The problem:
Scan the records for "import". Report each line that includes it.
*** Begin section ***
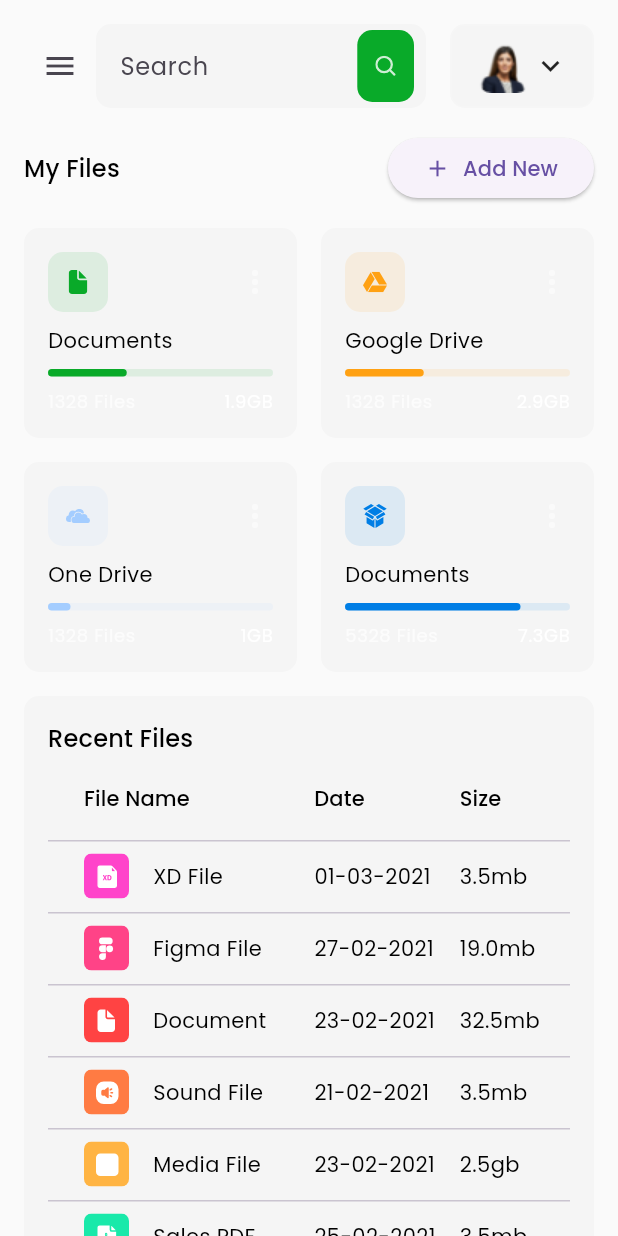
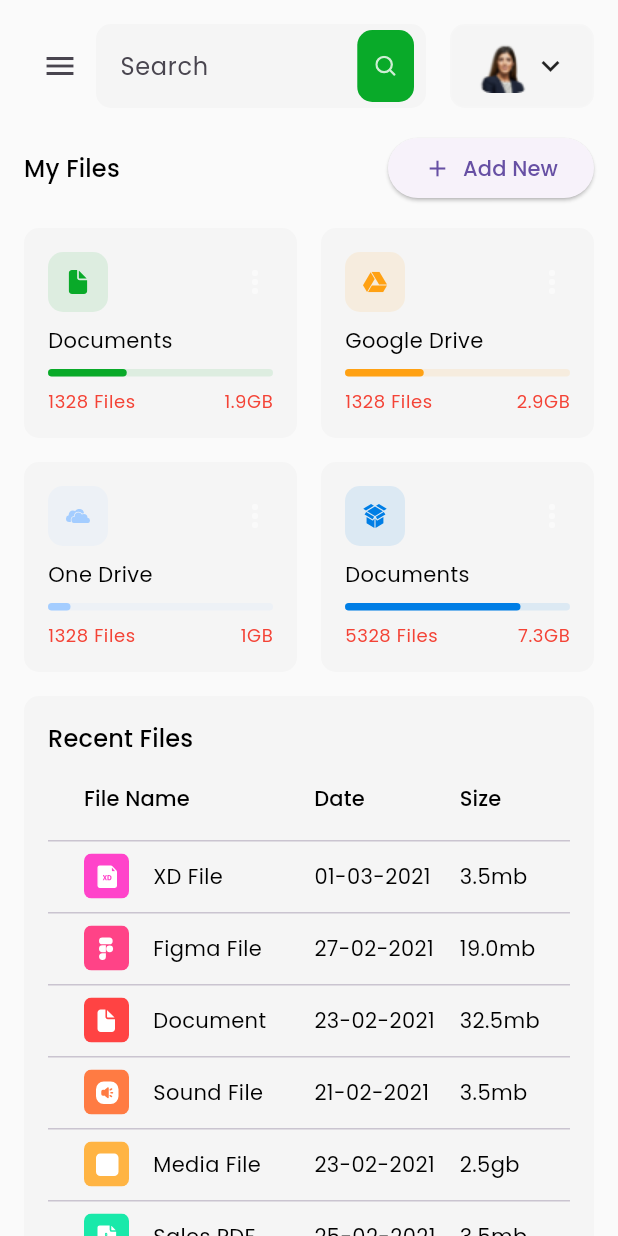
Before and after one commit to khuram2025/cstore_flutter, a Flutter app: the screen it shows after launch, in the side drawer, after a tap on "Dashboard", on a phone screen of 412 x 824 dp. Run offline on Flutter 3.47's test engine with Material 3 defaults, Android fonts, the light colour scheme and no system bars; our stand-ins replace fl_chart, flutter_svg, flutter_typeahead, get, google_fonts, image_picker; accounts and stored records are empty; project files that could hold a hidden picture were left out.

```diff
--- a/lib/screens/dashboard/components/file_info_card.dart
+++ b/lib/screens/dashboard/components/file_info_card.dart
@@ -61,14 +61,14 @@ class FileInfoCard extends StatelessWidget {
                 style: Theme.of(context)
                     .textTheme
                     .bodySmall!
-                    .copyWith(color: Colors.white70),
+                    .copyWith(color: Colors.red),
               ),
               Text(
                 info.totalStorage!,
                 style: Theme.of(context)
                     .textTheme
                     .bodySmall!
-                    .copyWith(color: Colors.white),
+                    .copyWith(color: Colors.red),
               ),
             ],
           )
--- a/lib/screens/dashboard/components/my_files.dart
+++ b/lib/screens/dashboard/components/my_files.dart
@@ -19,7 +19,7 @@ class MyFiles extends StatelessWidget {
           mainAxisAlignment: MainAxisAlignment.spaceBetween,
           children: [
             Text(
-              "My Files",
+              "This Month",
               style: Theme.of(context).textTheme.titleMedium,
             ),
             ElevatedButton.icon(
@@ -32,7 +32,7 @@ class MyFiles extends StatelessWidget {
               ),
               onPressed: () {},
               icon: Icon(Icons.add),
-              label: Text("Add New"),
+              label: Text("Filter"),
             ),
           ],
         ),
--- a/lib/screens/main/components/side_menu.dart
+++ b/lib/screens/main/components/side_menu.dart
@@ -7,6 +7,7 @@ import 'package:cstore_flutter/screens/pos/pos.dart';
 import 'package:flutter/material.dart';
 import 'package:flutter_svg/flutter_svg.dart';
 
+import '../../../ui.dart';
 import '../../dashboard/dashboard_screen.dart';
 import '../../transactions/transaction_screen.dart';
 
@@ -18,12 +19,17 @@ class SideMenu extends StatelessWidget {
   @override
   Widget build(BuildContext context) {
     return Drawer(
+
       child: ListView(
         children: [
           DrawerHeader(
+            decoration: BoxDecoration(
+              color: Colors.white, // Also set the header's background to white
+            ),
             child: Image.asset("assets/images/logo.png"),
           ),
           DrawerListTile(
+
             title: "Dashboard",
             svgSrc: "assets/icons/menu_dashboard.svg",
             press: () {
@@ -115,17 +121,18 @@ class DrawerListTile extends StatelessWidget {
 
   @override
   Widget build(BuildContext context) {
+
     return ListTile(
       onTap: press,
       horizontalTitleGap: 0.0,
       leading: SvgPicture.asset(
         svgSrc,
-        colorFilter: ColorFilter.mode(Colors.blue, BlendMode.srcIn),
+        color: AppColors.accentColor,
         height: 16,
       ),
       title: Text(
         title,
-        style: TextStyle(color: Colors.lightBlue),
+        style: TextStyle(color: AppColors.accentColor),
       ),
     );
   }
```
Also changed, not shown: assets/icons/logo.svg, assets/images/logo.png (deleted).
*** End section ***
Reply to the exercise:
@@ -7,6 +7,7 @@ import 'package:cstore_flutter/screens/pos/pos.dart';
 import 'package:flutter/material.dart';
 import 'package:flutter_svg/flutter_svg.dart';
+import '../../../ui.dart';
 import '../../dashboard/dashboard_screen.dart';
 import '../../transactions/transaction_screen.dart';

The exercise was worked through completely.